I enjoyed my time in the Jeep almost as much as the time spent exploring outside. Marin, the driver, and I chatted in Spanish, joking about our taste in music and asking questions about our families back home. He was the youngest of five children, I the oldest of three. We both liked Calle 13, Bruce Springsteen, and Huari beer. The talk was simple and fluid until he asked me, “how is life in the United States?” I couldn’t think of anything to say back but, “easy.” I felt unsure of my answer and how it would be received. I tried to explain further, but my sentences trailed off and I found myself again thinking about his home, these small Bolivian towns, and the jokes that we made about how boring and desolate they were. I felt embarrassed and remained quiet for a while.
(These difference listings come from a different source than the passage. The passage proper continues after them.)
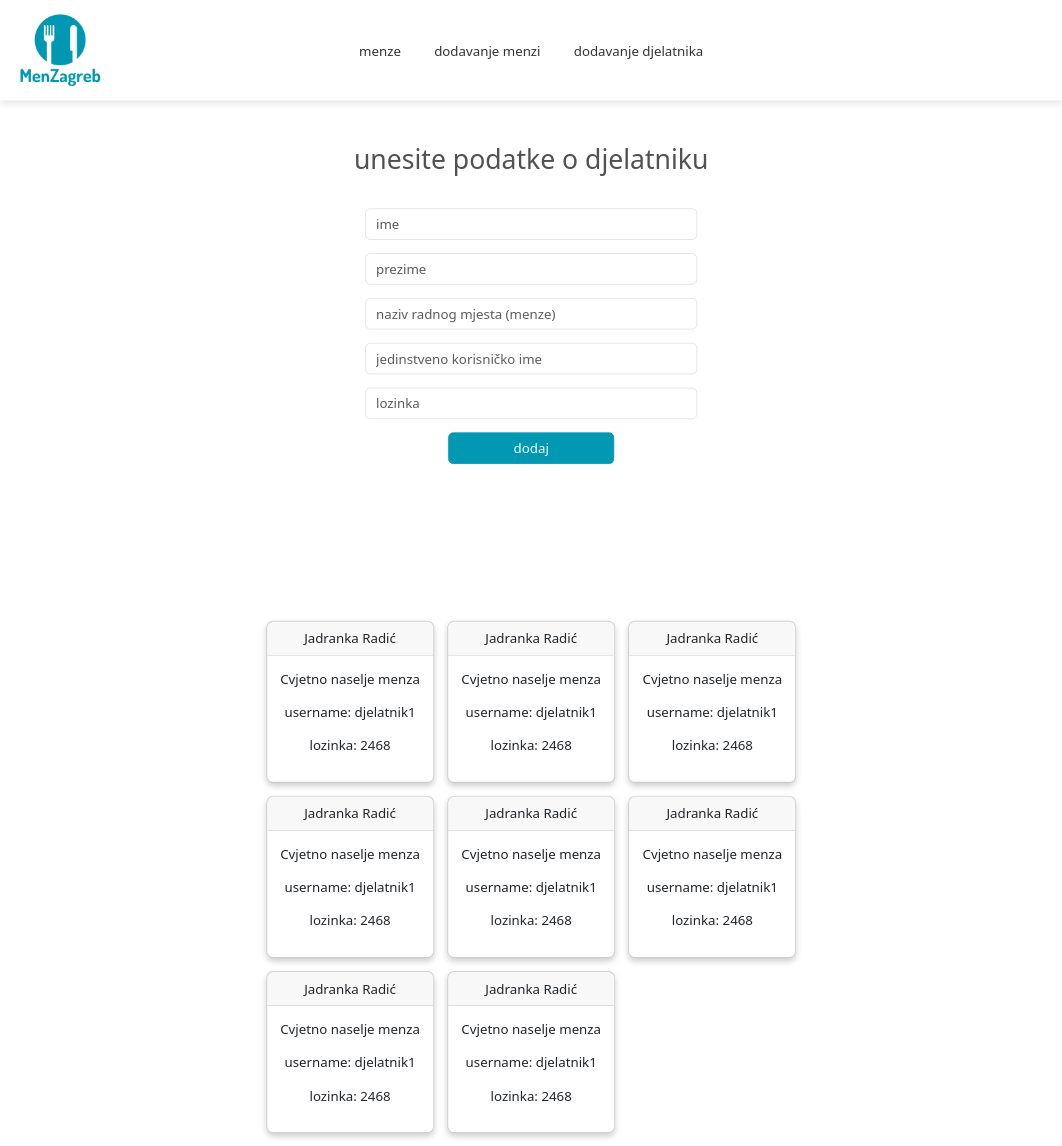
Repository: MENZG/menZg
Page: /admin/dodajDjelatnika (app in IzvorniKod/)
The author's editor kept a copy of each file at every save. The page is drawn from the files as they stood at one save, then again after the next save.
The browser window is 1280 px wide. The pictures show the whole page, at 83% of full size.
The project was rebuilt for these pictures with package versions that can differ from the ones it lists, and the page was loaded fresh each time. Also part of the build but not shown: IzvorniKod/vite.config.ts, IzvorniKod/src/Components/LoginForm.tsx, IzvorniKod/src/Components/AdminLogin.tsx, IzvorniKod/src/Components/EmployeeLogin.tsx, IzvorniKod/src/Components/NavBar.tsx, IzvorniKod/src/Components/ListaMenza.tsx, IzvorniKod/src/Components/Profil.tsx, IzvorniKod/src/Components/AddMenza.tsx and 5 more.

Above is the page before, as saved 2024-11-07 14:15:54.

After the next save:
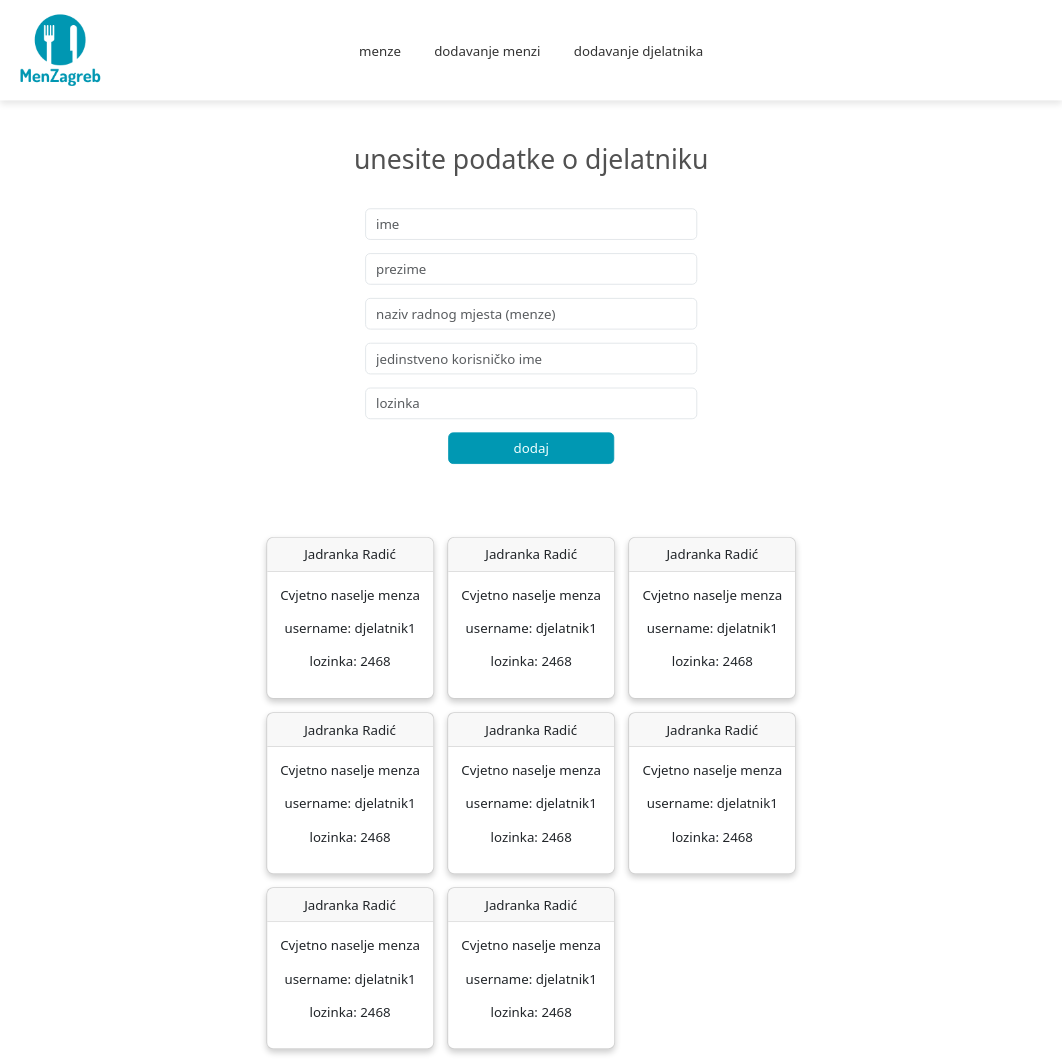
Saved 11 s later.
--- a/IzvorniKod/src/Components/ListaEmployees.tsx
+++ b/IzvorniKod/src/Components/ListaEmployees.tsx
@@ -2,7 +2,7 @@ import "/src/styles/ListaEmployees.css";
 
 const ListaEmployees = () => {
   return (
-    <div className="card-container">
+    <div className="card-container-employees">
       <div className="card">
         <div className="card-header">Jadranka Radić</div>
         <div className="card-body">
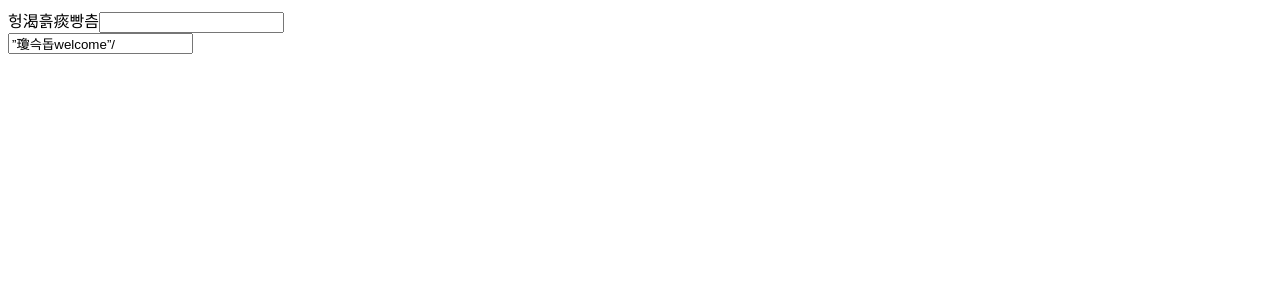
Repository: qq847261175/JavaWeb
Page: Servlet_0010_FirstServlet/WebRoot/welcome.html
These files come from the project's save history. The page is drawn as it stood at one moment and after the next save; the edit follows.
The browser window is 1280 px wide. The pictures show the whole page.

Above is the page before, as saved 2016-10-27 15:54:02.

After the next save:
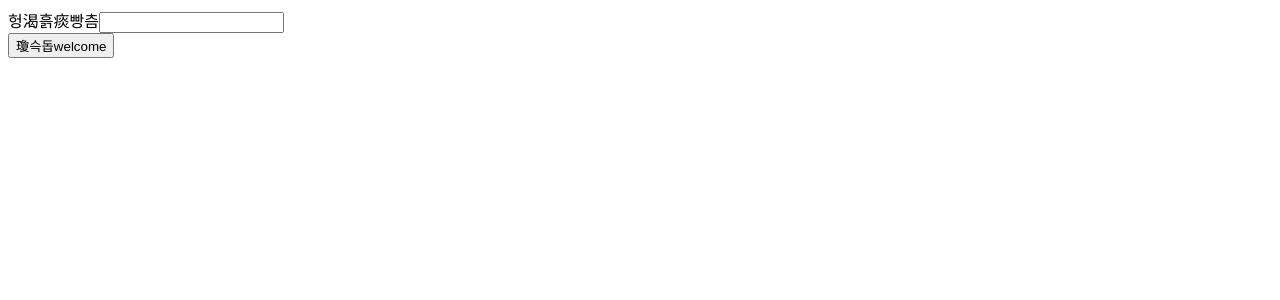
Saved 61 s later.
--- a/Servlet_0010_FirstServlet/WebRoot/welcome.html
+++ b/Servlet_0010_FirstServlet/WebRoot/welcome.html
@@ -2,8 +2,8 @@
 <head>
 <head/>
 <body>
-<form  method=”get”  action=”welcome”>
-헝渴흙痰빵츰<input type=”text” /><br/>
-<input type=”submit” value=”瓊슥돕welcome”/>
+<form  method=”get”  action="welcome">
+헝渴흙痰빵츰<input type="text" /><br/>
+<input type="submit" value="瓊슥돕welcome"/>
 <form/>
 <body/>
The lagoons came next. Four or five lakes of warm water and algae in impossible colors, usually at the base of volcanoes, filled with hot pink flamingoes. I was speechless at the time, and nearly still am. I sat and stared at the water and the mountains so long that our guide had to call out for me to return to the Jeeps with everyone else.
The beauty just doesn’t quit in Bolivia. Around every bend, something shocked me.
Our last night was quiet, but none of us slept well for several reasons. We were 4,500 meters above sea level, an altitude uncomfortable enough to send your body into a near panic about the low levels of oxygen. A rogue driver (from another tour company) backed his Jeep into the wall of our hotel, sending some of it down with a small crash at 12:30 AM. But perhaps worst of all was the dead-serious insistence by each member of the tour group that the hotel was haunted. It was indisputable to them. Each had a story, or several, about people being touched by bodiless hands in their beds, or seeing a strange Aymara woman with gold teeth (or, in a different version, headless) wandering in the desert around the building at night. Since the hotel had no electricity after 9:00 PM and the hallways were eerily long, we all slept (or tried to sleep) with very full bladders that night.
We departed the haunted hotel at 4:30 in the morning (prime time for ghosts). We drove an hour to a cluster of geisers and watched the sun rise in temperatures of 10 degrees below zero, Celsius. Numb with cold and still tired, we shivered out way into our bathing suits and then into the hot springs. Our bodies and tongues thawed out and soon we were laughing and joking again with our guides, neck-deep in a natural hot tub.
We were very close to the border with Chile and I found myself not wanting to cross over. I thought back to La Paz and felt sorry about how much I disliked Bolivia in my first few days. I felt, and still feel, transformed by the trip.
Next: The journey continues to San Pedro de Atacama, Chile and Salta, Argentina